Digital campaigning for WAAW 

The new emphasis on digital media doesn't surprise Maya Mateshvili, who coordinated the Georgian National Centre for Disease Control's communication activities with WHO/Europe during WAAW. "We live in a digital era, with ever-increasing numbers of people around the world using digital media. It's hard to imagine a modern campaign without it. Digital media allow us to spread useful public health information and to interact directly with our target audience." 

Georgia built the momentum in the weeks leading up to WAAW, posting related materials and videos featuring well-known health care professionals.

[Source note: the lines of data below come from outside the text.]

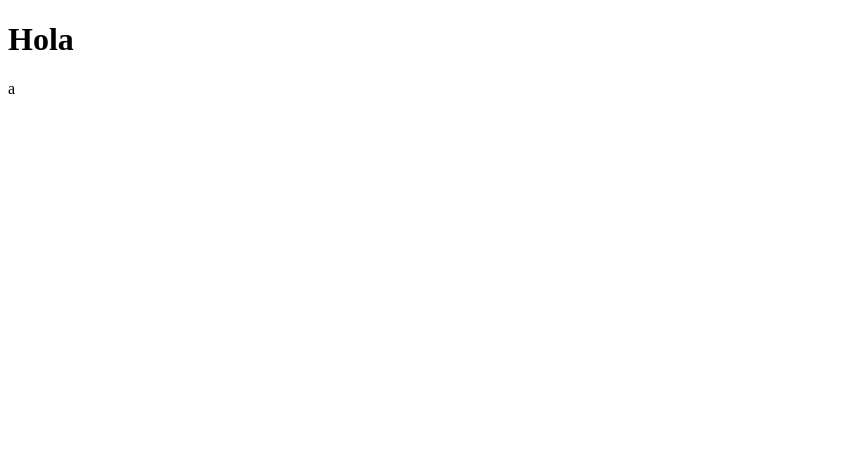
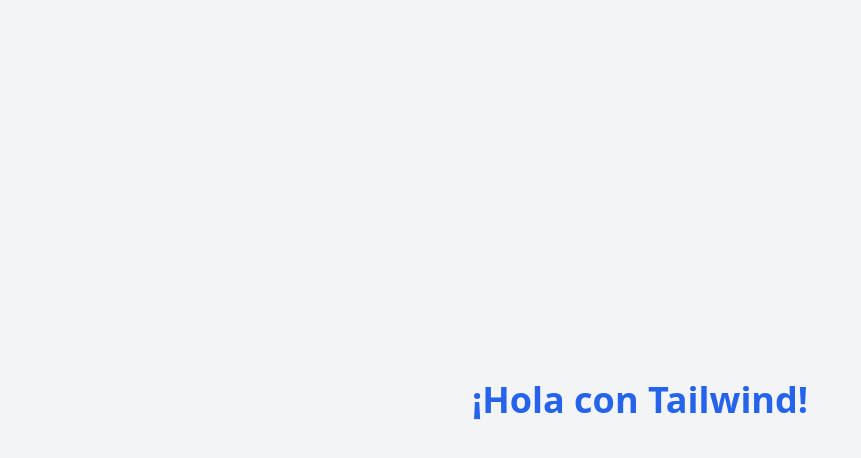
Before and after one commit to PabloGarciaJC/landing-page-tailwind-ts, a plain HTML site: page index.html in a window 1280 px wide. Shown: the whole page, without its empty margins (0-861 px from the left). Drawn offline with nearby package versions, Linux system fonts and the light colour scheme.

Commit message:
se implementa tailwind

```diff
--- a/index.html
+++ b/index.html
@@ -1,12 +1,14 @@
 <!DOCTYPE html>
 <html lang="en">
 <head>
-    <meta charset="UTF-8">
-    <meta name="viewport" content="width=device-width, initial-scale=1.0">
-    <title>Clon de Makro</title>
+  <meta charset="UTF-8" />
+  <meta name="viewport" content="width=device-width, initial-scale=1.0" />
+  <title>Clon de Makro</title>
+
+  <!-- Tailwind CSS CDN -->
+  <script src="https://cdn.tailwindcss.com"></script>
 </head>
-<body>
-    <h1>Hola</h1>
-    a
+<body class="bg-gray-100 flex items-center justify-center min-h-screen">
+  <h1 class="text-4xl font-bold text-blue-600">¡Hola con Tailwind!</h1>
 </body>
 </html>
```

Facebook is among the top three websites used daily by Georgians and is especially popular among young urban professionals and other young people. The National Centre for Disease Control posted live updates and photos on Facebook and used news agencies to spread information online; the most popular WAAW Twitter post was seen up to 700 times, with 1500 views of over 60 tweets posted during the week. WAAW videos and posts on Facebook were viewed over 24 000 times. 

In Turkey, the Ministry of Health held a national symposium to increase awareness about antimicrobial resistance among both health professionals and the public. The event was used to share messages on social media, and the Minister's statement was posted on the official website, Facebook and Twitter. 

Social media are widely used to communicate directly with the public in Ukraine and were chosen as a major platform for engagement during WAAW. The WHO Office in Ukraine used Twitter to spread information on antimicrobial resistance; one message proved particularly popular, with 454 re-tweets.

A popular topic on WHO/Europe's social media channels

Antibiotic resistance generates strong interest on Facebook, accounting for two of the five most popular posts since the WHO/Europe Facebook page was created in 2011. Its popularity may be due to its relevance in multiple sectors and industries and because it concerns everyone in Europe.

In 2015, WAAW sparked considerable communication on Twitter. Between 16 and 22 November 2015, @WHO_Europe was viewed more than 3 million times – almost 1 million more than in 2014. All top 10 tweets of the week focused on antibiotic awareness. Activities included a joint Twitter chat with the European Centre for Disease Prevention and Control, the European Commission, the European Food Safety Authority and the European Medicines Agency. Overall, it proved to be one of the top 10 most active weeks for @WHO_Europe during 2015.